(Aim of the exercise): Scan the lines below for "bottom" and copy the matches.
++++ Record extracts
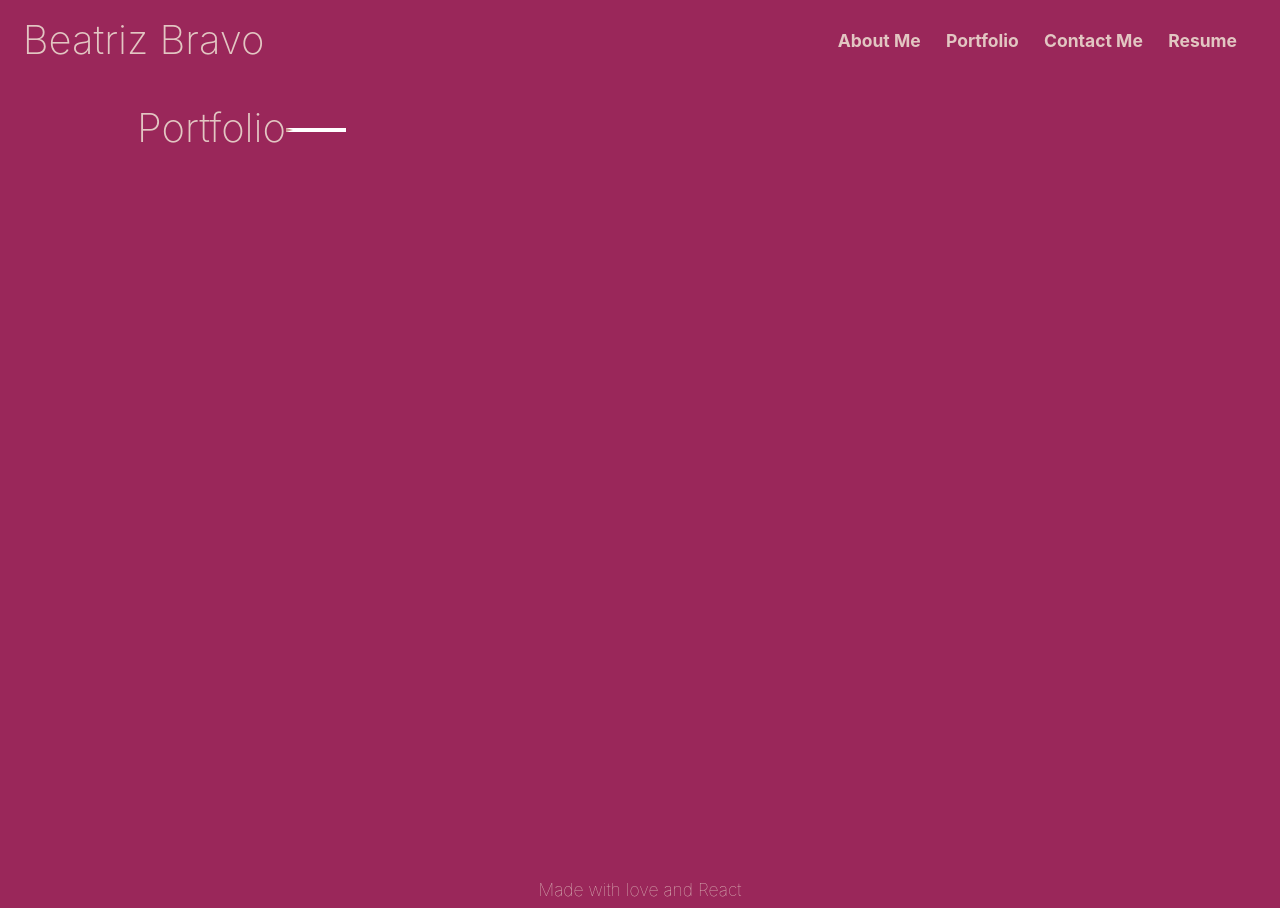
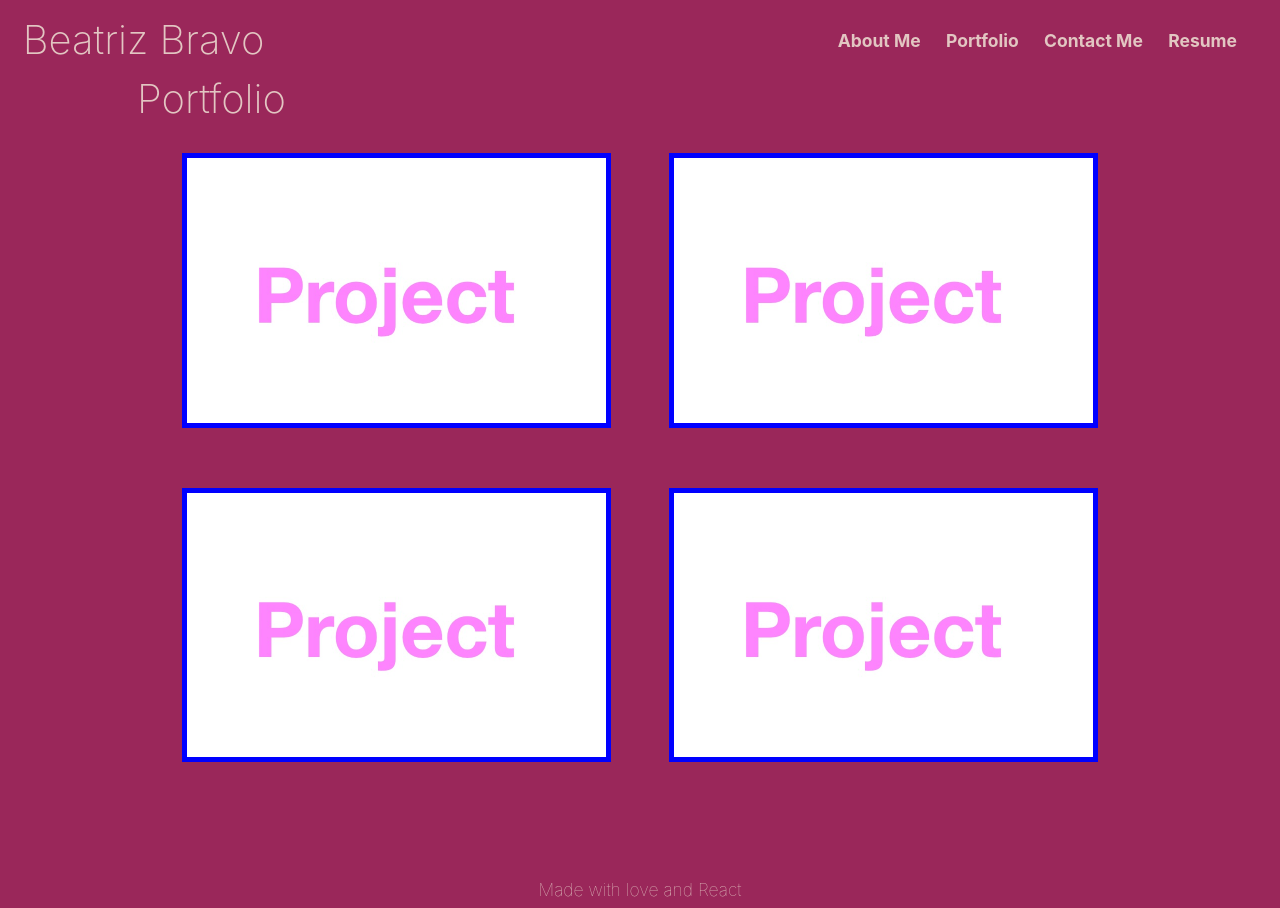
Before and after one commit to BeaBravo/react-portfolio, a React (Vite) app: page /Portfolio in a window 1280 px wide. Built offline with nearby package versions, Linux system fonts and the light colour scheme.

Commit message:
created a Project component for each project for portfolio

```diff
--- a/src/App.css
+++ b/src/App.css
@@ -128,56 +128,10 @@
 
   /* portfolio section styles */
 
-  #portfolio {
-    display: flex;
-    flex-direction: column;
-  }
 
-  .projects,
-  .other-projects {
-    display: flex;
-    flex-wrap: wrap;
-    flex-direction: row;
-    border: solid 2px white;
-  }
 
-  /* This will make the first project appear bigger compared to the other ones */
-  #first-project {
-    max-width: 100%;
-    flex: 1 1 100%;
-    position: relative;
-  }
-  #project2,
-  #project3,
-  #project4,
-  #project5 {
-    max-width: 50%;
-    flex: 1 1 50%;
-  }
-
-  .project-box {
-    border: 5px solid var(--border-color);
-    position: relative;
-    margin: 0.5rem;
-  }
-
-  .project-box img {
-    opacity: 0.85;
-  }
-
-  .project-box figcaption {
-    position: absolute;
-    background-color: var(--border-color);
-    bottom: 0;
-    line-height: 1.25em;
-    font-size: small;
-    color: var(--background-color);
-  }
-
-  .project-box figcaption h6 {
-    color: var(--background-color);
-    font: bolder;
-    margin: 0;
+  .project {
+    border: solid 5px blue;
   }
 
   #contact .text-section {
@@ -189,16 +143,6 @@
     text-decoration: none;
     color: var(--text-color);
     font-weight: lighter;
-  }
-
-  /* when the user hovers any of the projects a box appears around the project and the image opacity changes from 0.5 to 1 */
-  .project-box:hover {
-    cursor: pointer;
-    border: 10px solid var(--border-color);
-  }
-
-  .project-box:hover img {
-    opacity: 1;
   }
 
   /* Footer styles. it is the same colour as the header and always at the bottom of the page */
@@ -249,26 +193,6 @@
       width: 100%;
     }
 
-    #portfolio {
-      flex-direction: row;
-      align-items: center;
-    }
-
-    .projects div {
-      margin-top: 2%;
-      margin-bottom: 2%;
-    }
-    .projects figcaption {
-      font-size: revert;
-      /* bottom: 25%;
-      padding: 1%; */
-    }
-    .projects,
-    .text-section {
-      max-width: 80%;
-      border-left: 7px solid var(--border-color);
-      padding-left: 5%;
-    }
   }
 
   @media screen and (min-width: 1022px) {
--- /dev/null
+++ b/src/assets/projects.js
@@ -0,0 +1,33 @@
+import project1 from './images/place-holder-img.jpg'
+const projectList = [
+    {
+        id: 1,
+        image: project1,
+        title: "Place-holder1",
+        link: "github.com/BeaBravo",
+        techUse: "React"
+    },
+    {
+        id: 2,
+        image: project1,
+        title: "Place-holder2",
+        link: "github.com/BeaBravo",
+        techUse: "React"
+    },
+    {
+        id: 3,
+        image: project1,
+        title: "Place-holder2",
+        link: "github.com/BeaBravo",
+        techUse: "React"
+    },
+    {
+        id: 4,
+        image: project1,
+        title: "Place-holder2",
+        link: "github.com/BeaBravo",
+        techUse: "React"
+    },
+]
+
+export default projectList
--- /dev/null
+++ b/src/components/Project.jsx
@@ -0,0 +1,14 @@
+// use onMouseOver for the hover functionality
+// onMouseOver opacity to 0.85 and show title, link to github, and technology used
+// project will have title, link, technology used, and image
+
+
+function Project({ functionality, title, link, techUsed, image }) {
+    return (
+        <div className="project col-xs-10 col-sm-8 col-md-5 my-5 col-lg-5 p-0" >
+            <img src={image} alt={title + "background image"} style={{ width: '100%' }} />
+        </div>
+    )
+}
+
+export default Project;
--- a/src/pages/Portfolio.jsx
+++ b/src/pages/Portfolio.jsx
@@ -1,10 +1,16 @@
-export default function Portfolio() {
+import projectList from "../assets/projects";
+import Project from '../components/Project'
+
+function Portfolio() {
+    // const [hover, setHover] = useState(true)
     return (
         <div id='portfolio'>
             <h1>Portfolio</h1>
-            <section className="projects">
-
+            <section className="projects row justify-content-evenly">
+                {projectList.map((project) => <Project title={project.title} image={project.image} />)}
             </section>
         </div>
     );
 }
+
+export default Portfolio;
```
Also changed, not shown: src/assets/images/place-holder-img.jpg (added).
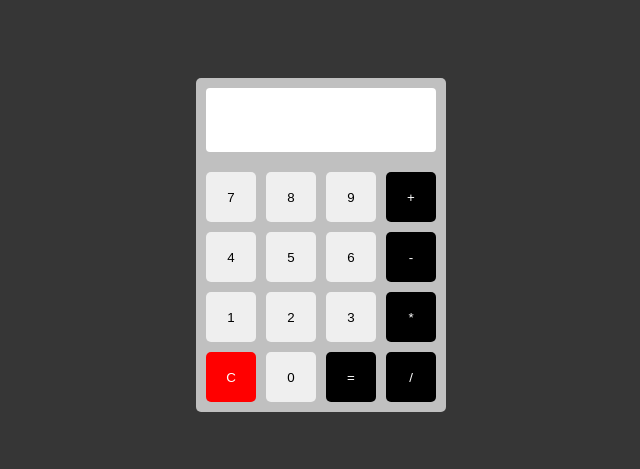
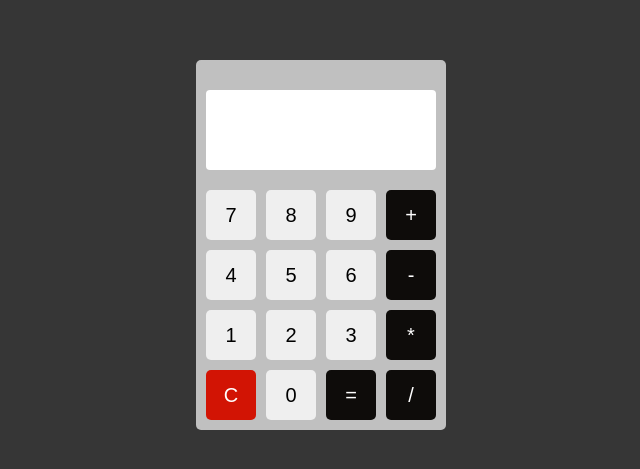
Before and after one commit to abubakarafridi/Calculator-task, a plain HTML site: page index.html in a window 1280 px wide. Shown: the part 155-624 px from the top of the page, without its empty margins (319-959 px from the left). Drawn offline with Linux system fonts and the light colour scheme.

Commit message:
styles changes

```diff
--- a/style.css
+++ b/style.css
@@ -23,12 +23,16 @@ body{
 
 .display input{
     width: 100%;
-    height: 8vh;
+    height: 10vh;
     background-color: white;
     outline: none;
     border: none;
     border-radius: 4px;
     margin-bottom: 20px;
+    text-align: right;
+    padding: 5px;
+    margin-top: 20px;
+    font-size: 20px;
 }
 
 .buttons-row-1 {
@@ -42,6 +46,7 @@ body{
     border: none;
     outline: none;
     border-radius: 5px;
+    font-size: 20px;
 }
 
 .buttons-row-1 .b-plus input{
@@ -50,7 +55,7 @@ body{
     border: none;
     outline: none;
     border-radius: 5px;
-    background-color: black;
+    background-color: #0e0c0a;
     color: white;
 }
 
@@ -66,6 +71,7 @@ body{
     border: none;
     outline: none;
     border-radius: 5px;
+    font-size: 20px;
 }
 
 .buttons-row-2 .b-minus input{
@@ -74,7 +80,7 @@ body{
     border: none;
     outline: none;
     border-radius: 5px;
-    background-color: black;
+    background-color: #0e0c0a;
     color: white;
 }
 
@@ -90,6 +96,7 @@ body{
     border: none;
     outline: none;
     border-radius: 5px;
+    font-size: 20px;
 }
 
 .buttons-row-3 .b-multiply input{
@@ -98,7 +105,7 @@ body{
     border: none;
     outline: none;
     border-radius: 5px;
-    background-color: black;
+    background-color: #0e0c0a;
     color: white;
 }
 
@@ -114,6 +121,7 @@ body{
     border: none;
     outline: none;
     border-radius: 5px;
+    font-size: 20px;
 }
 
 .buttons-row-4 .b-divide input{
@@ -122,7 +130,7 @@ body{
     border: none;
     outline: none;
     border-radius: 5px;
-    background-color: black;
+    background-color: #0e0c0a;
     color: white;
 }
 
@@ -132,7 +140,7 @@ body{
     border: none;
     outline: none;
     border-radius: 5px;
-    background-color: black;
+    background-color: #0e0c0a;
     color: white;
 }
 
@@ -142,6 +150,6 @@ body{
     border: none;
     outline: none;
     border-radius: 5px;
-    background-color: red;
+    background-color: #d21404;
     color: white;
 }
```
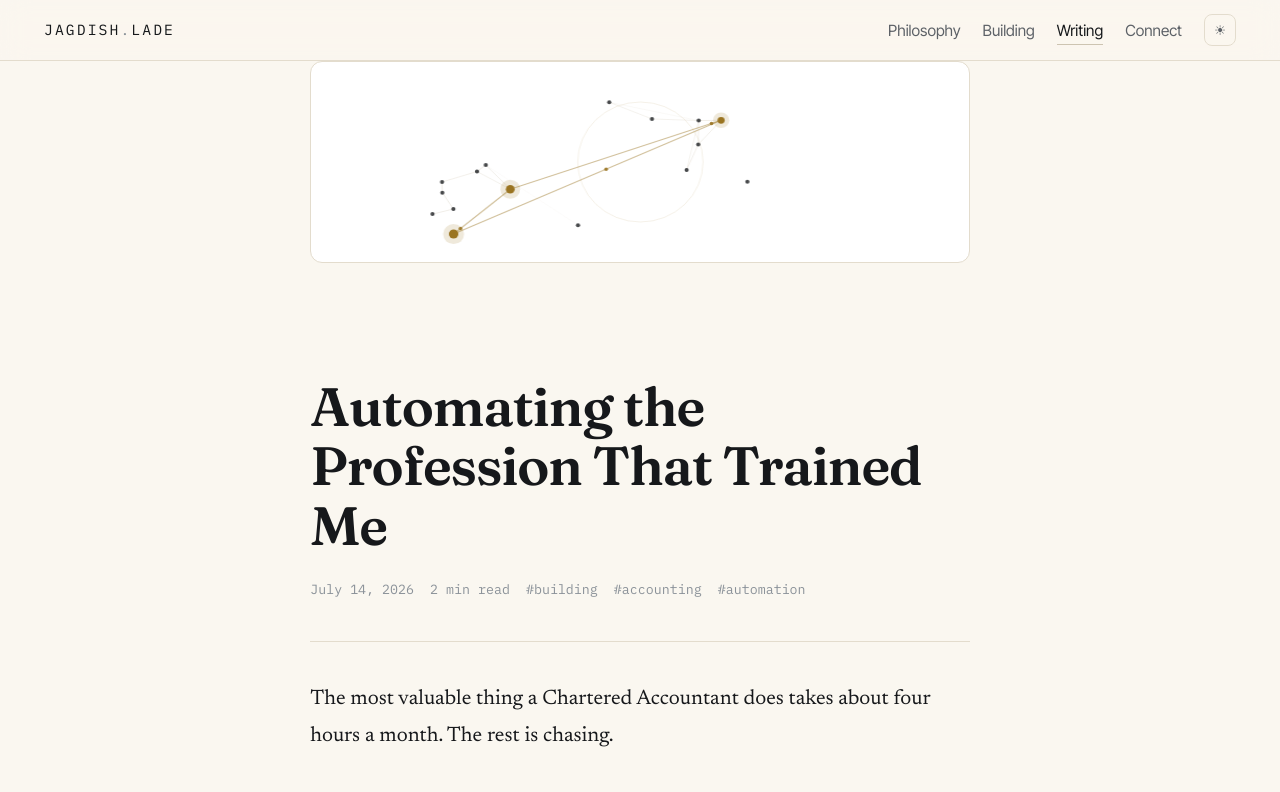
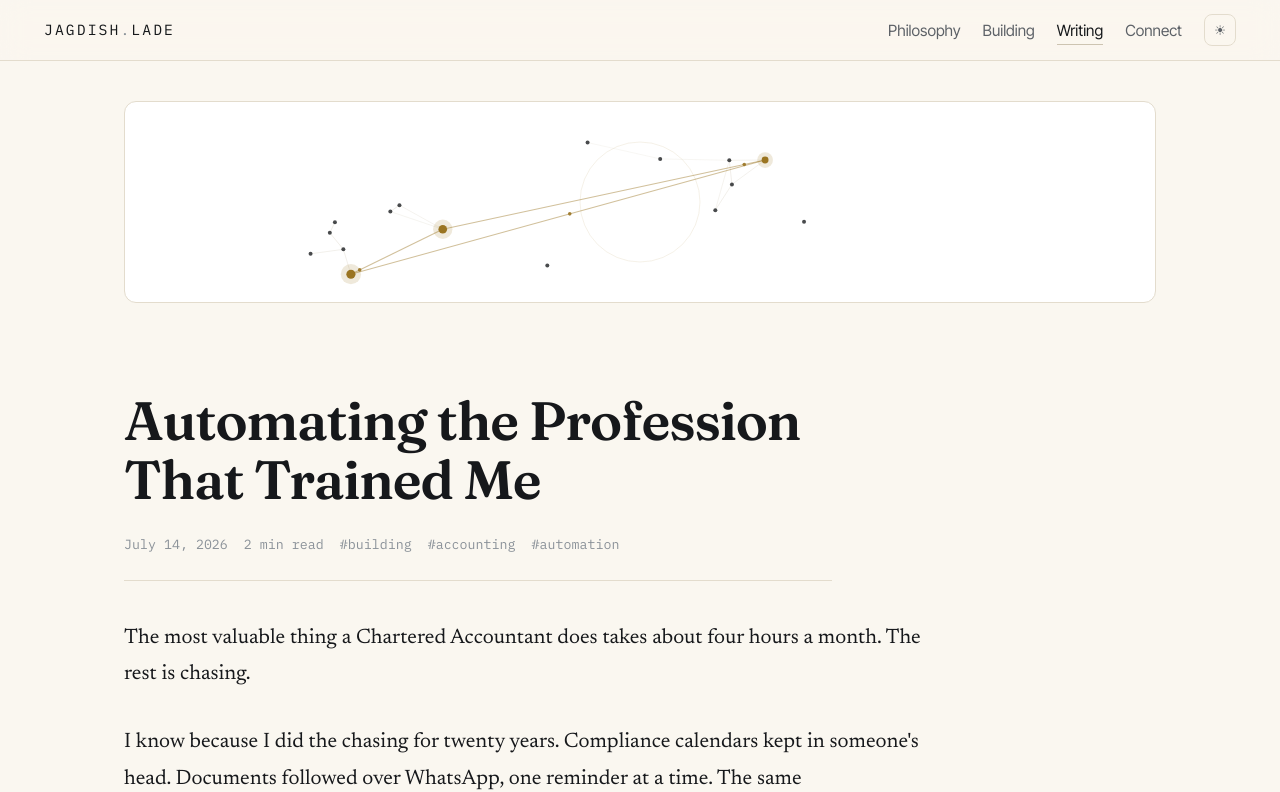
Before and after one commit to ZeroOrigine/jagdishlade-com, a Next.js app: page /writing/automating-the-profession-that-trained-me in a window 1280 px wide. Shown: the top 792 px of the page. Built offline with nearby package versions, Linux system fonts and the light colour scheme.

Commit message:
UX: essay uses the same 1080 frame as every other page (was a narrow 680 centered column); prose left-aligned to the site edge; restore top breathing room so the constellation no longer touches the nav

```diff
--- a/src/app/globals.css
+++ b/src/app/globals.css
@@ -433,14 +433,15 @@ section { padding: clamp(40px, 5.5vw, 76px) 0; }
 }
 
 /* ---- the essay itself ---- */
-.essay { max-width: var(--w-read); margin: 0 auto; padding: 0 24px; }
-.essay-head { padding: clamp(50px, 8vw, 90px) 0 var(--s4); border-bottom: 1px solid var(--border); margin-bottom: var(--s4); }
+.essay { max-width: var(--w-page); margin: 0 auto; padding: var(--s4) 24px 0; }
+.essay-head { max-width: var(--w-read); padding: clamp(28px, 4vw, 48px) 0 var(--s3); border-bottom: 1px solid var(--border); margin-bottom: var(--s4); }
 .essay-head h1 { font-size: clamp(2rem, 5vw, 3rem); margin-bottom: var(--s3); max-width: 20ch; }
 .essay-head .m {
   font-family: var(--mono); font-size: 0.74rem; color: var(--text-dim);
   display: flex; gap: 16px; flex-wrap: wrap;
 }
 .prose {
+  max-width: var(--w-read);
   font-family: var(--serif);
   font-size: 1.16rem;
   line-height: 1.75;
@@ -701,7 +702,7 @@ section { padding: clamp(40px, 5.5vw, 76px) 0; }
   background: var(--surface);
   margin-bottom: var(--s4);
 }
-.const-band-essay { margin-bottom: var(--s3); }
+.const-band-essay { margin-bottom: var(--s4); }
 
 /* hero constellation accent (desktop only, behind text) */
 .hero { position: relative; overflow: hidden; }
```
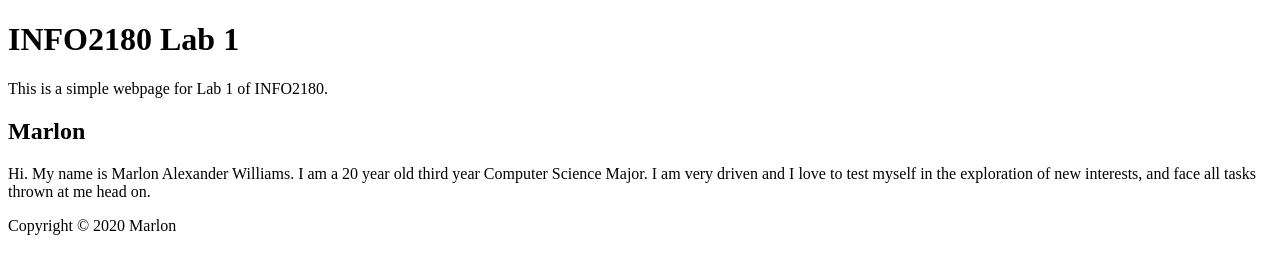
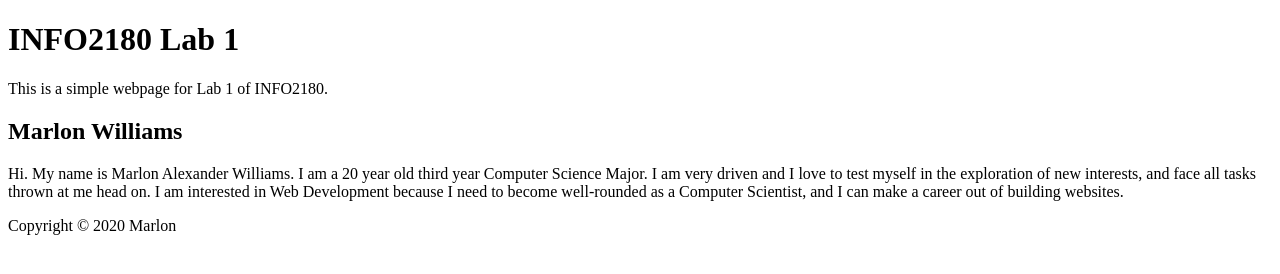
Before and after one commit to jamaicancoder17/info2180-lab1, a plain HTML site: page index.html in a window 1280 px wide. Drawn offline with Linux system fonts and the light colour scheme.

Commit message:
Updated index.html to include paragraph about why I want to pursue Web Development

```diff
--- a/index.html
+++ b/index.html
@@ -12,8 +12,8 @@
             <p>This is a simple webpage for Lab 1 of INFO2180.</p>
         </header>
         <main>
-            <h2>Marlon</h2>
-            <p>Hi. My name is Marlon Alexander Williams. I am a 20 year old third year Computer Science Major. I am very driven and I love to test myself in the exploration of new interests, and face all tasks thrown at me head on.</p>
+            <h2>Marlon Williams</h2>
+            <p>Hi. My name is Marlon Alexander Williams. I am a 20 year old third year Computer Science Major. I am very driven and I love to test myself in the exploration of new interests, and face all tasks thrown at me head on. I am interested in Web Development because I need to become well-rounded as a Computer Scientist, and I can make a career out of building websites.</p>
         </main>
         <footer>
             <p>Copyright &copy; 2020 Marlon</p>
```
++++++++
(The answer):
-    bottom: 0;
   /* Footer styles. it is the same colour as the header and always at the bottom of the page */
-      margin-bottom: 2%;
-      /* bottom: 25%;
     margin-bottom: 20px;
-.essay-head { padding: clamp(50px, 8vw, 90px) 0 var(--s4); border-bottom: 1px solid var(--border); margin-bottom: var(--s4); }
+.essay-head { max-width: var(--w-read); padding: clamp(28px, 4vw, 48px) 0 var(--s3); border-bottom: 1px solid var(--border); margin-bottom: var(--s4); }
 .essay-head h1 { font-size: clamp(2rem, 5vw, 3rem); margin-bottom: var(--s3); max-width: 20ch; }
   margin-bottom: var(--s4);
-.const-band-essay { margin-bottom: var(--s3); }
+.const-band-essay { margin-bottom: var(--s4); }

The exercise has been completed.